Available records —
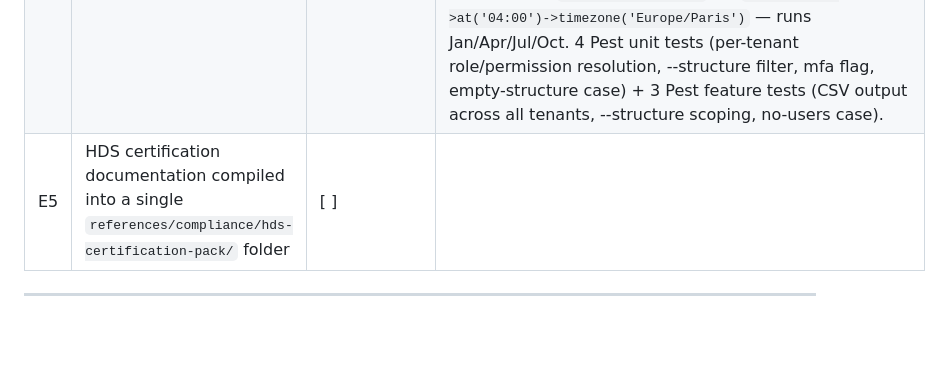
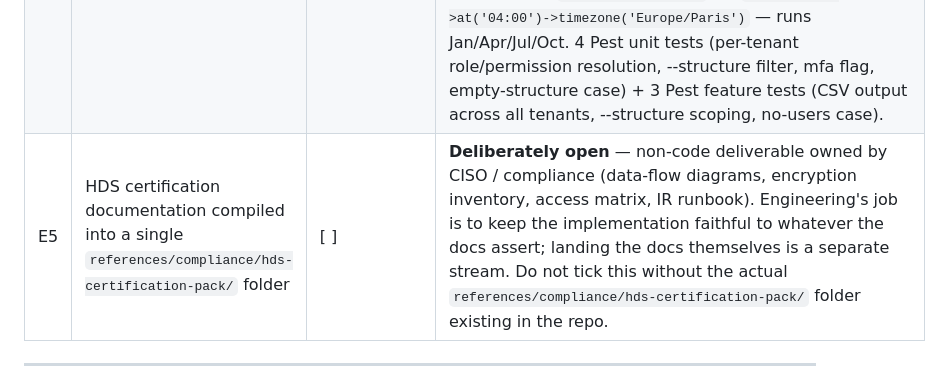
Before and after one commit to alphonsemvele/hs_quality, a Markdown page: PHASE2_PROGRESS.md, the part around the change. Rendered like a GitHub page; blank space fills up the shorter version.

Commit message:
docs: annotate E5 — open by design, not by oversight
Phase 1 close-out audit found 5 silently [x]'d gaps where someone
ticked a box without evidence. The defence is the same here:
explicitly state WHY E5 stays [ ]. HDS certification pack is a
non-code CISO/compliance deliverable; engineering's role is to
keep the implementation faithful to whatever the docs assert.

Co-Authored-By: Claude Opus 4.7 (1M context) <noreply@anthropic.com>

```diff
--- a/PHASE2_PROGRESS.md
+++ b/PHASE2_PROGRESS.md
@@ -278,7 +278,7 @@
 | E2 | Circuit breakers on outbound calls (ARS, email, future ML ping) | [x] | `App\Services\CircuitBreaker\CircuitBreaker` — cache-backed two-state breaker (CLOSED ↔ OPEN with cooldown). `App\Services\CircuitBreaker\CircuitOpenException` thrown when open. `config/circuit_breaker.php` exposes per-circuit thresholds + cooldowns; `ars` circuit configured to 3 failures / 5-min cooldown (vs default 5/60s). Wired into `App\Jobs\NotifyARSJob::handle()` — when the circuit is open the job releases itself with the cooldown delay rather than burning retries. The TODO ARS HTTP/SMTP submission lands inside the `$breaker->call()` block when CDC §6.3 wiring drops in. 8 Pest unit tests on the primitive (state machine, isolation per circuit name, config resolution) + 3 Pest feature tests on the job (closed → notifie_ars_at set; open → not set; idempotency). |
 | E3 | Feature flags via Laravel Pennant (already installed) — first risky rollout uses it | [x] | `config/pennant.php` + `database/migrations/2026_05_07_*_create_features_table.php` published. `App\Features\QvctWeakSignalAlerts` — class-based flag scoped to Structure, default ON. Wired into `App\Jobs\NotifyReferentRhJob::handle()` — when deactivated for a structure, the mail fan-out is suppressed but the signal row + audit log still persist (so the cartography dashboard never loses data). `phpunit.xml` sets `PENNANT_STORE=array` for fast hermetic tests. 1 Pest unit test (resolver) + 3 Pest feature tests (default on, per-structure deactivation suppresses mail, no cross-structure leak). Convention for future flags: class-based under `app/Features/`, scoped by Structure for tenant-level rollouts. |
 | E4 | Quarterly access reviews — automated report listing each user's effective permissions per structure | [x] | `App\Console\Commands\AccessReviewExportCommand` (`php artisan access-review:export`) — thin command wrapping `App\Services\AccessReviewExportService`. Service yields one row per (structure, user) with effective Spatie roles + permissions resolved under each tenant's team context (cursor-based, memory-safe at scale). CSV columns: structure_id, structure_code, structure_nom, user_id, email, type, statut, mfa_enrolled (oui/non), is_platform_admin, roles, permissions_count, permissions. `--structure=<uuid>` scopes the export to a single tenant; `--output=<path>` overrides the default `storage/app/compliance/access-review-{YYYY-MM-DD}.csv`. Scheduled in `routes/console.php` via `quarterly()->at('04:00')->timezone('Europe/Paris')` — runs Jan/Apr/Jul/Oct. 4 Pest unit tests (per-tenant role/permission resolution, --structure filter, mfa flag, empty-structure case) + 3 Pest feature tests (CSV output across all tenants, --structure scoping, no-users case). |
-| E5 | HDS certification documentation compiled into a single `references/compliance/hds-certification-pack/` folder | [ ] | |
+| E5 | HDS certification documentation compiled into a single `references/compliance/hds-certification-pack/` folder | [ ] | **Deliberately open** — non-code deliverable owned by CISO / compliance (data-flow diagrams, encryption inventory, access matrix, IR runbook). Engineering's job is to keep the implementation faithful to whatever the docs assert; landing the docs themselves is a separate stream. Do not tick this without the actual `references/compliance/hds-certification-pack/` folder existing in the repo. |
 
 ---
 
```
* * *
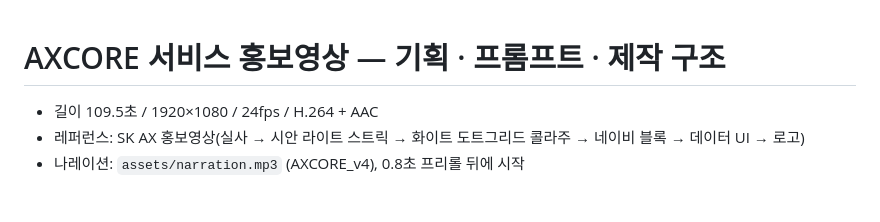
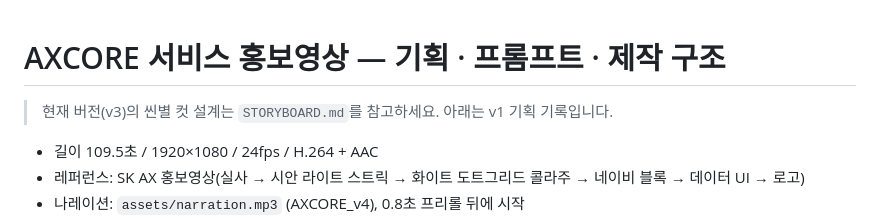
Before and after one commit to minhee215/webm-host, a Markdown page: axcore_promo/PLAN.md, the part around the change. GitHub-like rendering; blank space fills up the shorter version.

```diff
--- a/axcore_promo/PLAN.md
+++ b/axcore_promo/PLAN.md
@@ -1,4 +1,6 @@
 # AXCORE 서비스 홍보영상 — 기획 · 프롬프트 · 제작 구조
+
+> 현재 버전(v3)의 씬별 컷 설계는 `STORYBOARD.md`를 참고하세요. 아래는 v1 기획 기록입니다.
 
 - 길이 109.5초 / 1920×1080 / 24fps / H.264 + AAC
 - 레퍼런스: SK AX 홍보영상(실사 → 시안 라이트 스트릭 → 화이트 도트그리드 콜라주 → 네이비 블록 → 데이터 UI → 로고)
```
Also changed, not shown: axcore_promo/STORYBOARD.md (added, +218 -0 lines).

Problem to work on —
If a line in the listing holds the word "PLAN", copy it out.

Solved problem —
Before and after one commit to minhee215/webm-host, a Markdown page: axcore_promo/PLAN.md, the part around the change. GitHub-like rendering; blank space fills up the shorter version.
--- a/axcore_promo/PLAN.md
+++ b/axcore_promo/PLAN.md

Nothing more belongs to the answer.